Content starts

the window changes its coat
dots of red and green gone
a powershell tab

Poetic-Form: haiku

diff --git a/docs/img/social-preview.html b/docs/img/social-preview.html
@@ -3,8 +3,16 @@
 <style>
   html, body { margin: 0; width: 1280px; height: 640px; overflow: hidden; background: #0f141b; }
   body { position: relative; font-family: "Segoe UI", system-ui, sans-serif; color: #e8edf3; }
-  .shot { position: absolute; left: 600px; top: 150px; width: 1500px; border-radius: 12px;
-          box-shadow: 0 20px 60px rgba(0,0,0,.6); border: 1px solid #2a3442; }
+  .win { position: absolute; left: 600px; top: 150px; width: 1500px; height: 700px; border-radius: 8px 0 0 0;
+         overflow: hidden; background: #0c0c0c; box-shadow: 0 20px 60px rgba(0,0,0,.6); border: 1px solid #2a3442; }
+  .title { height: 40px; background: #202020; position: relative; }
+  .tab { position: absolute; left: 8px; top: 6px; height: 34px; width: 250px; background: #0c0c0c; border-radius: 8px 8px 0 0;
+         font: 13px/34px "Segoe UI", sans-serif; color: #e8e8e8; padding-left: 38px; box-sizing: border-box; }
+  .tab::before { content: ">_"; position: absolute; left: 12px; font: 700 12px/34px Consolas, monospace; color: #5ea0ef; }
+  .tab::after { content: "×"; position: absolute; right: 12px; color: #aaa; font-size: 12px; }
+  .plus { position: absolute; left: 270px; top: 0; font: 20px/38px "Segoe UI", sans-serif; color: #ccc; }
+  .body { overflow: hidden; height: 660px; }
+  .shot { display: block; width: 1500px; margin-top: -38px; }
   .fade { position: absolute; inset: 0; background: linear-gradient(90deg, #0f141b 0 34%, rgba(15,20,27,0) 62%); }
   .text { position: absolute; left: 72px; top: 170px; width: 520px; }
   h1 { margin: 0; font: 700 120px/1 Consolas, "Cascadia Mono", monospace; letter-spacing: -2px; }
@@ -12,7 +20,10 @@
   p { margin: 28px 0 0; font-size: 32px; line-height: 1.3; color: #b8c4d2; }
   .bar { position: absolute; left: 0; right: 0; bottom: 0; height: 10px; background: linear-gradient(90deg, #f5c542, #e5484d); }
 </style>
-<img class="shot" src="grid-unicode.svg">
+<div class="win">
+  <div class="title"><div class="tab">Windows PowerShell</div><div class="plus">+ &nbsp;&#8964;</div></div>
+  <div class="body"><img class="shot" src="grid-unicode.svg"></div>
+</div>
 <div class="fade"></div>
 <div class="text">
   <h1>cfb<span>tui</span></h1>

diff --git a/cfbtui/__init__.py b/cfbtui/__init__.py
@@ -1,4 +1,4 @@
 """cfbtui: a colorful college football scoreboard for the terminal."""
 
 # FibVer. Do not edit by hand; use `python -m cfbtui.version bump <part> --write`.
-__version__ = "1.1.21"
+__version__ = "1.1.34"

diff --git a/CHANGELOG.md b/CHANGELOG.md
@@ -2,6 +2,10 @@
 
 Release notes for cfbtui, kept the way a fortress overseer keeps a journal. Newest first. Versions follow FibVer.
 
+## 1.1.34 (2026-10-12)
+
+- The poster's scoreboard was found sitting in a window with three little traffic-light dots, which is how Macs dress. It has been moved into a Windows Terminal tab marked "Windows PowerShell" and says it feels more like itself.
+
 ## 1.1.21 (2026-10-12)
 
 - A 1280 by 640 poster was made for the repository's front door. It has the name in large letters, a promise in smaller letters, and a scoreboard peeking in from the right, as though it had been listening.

Content ends

From the material above, copy every line that has the word "cfbtui" in it.

THE COMPLETED TASK ▸
diff --git a/cfbtui/__init__.py b/cfbtui/__init__.py
 """cfbtui: a colorful college football scoreboard for the terminal."""
 # FibVer. Do not edit by hand; use `python -m cfbtui.version bump <part> --write`.
 Release notes for cfbtui, kept the way a fortress overseer keeps a journal. Newest first. Versions follow FibVer.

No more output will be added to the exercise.